German frigate’s forthcoming transit comes as Western allies step up ‘freedom of navigation’ passages in disputed sea
German Sachsen-class frigate the Hamburg (Bundeswehr photo)
TAIPEI (Taiwan News) — A German frigate will traverse the South China Sea this summer for the first time since 2002, German officials confirmed Tuesday (March 1).
Officials in the country’s defense and foreign ministries told Reuters that the frigate, scheduled to embark on a trip to Asia in August, will traverse the South China Sea on the return leg of its journey.
The voyage will mark the first time in 19 years that a German warship has passed through the contested area and is being viewed as a “freedom of navigation” operation. China claims much of the South China Sea, where it has built and militarized artificial islands, as its own and has overlapping claims with Vietnam, the Philippines, Malaysia, Indonesia, Brunei, and Taiwan.
Japanese Defense Minister Kishi Nobuo in December invited Germany to send a naval vessel to join Japan’s Self-Defense Forces in drills, saying that sailing through the sea en route would aid international efforts to maintain the right of transit amid Chinese expansion. However, German officials emphasized Tuesday that the frigate will stay outside the “12-nautical-mile” waters that that claimants of disputed territories would recognize as their own.
The news follows recent similar passages by the U.S. and French navies as the Biden administration calls for a multilateral front against Chinese assertiveness in the region. The U.K., Australia, and Japan are reportedly planning Pacific exercises that could also bring them into the South China Sea later this year.

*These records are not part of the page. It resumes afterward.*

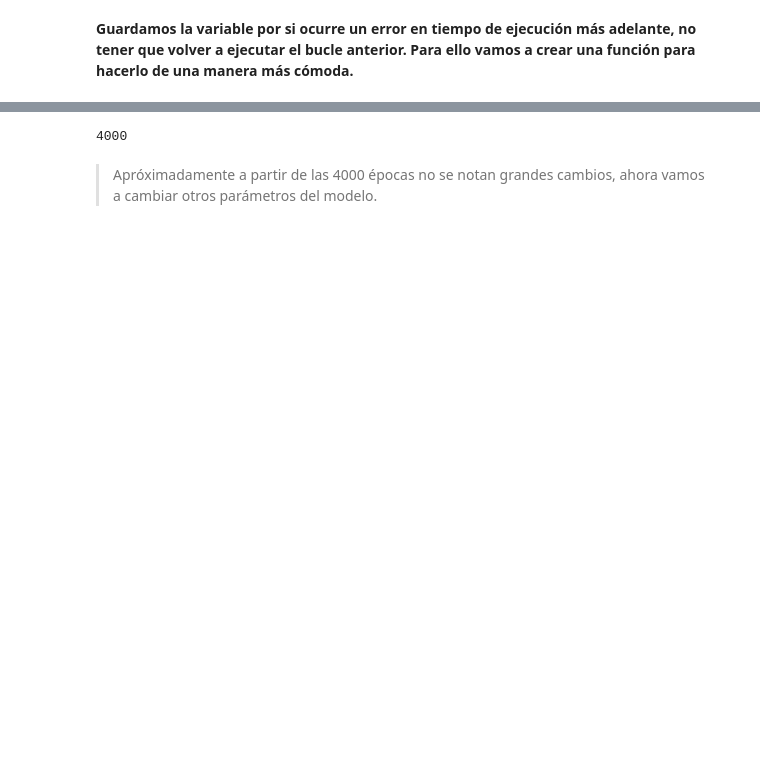
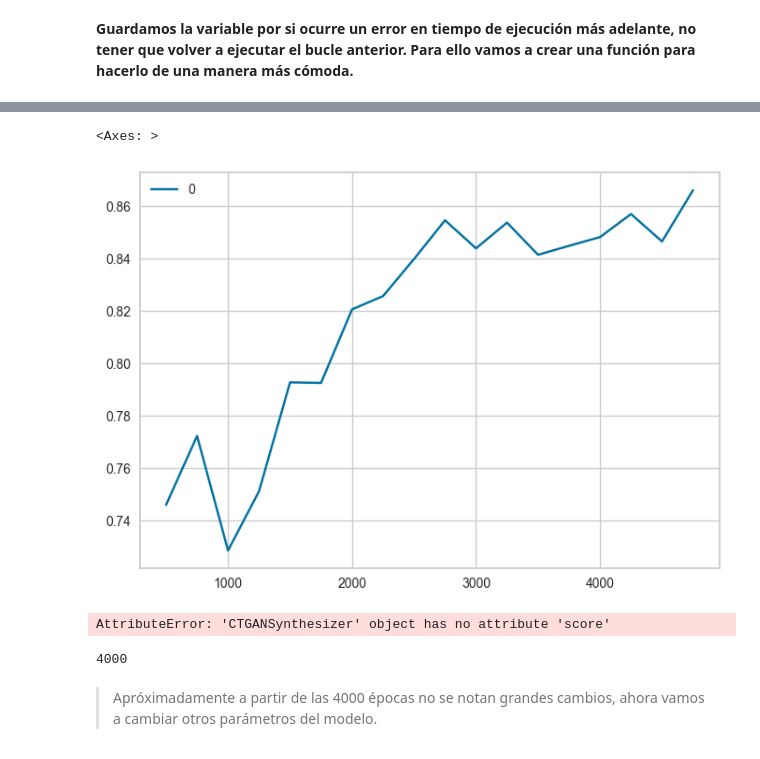
Before and after one commit to Toni2Morales/PrediccionParkinson, a Jupyter notebook: notebooks/Parkinson.ipynb, the cells around one changed output, grey strips where cells are left out. Saved outputs shown, nothing was run; the diff lists cells and outputs as text; code cells hidden in the pictures; blank space fills up the shorter version.

```diff
--- a/notebooks/Parkinson.ipynb
+++ b/notebooks/Parkinson.ipynb
@@ -332,0 +385,6 @@ MejorNEpocas = Abrir("MejorNEpocas")
+# %%
+sns.lineplot(pd.DataFrame(list(map(lambda x: x[-1], sorted(MejorNEpocas, key = lambda x: x[-1]))),
+             index = list(map(lambda x: x[0].epochs, sorted(MejorNEpocas, key = lambda x: x[-1])))))
+# %% [output]
+<Axes: >
+[figure, added]
@@ -333,3 +393,7 @@ MejorNEpocas = Abrir("MejorNEpocas")
+# %%
+sorted(MejorNEpocas, key = lambda x: x[-1])[0][0].score
+# %% [output]
+AttributeError: 'CTGANSynthesizer' object has no attribute 'score'
 # %%
 500 + (15-1)*250
 # %% [output]
```
Also changed, not shown: parts of 29 cells of this notebook, 6 other files.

Chinese Communist Party tabloid the Global Times last week accused the U.S. of “attempting to contain China by rallying its Western allies to the South China Sea” but declared the increased naval presence of these countries to be futile. “Nevertheless, the [People’s Liberation Army] will be prepared,” it said.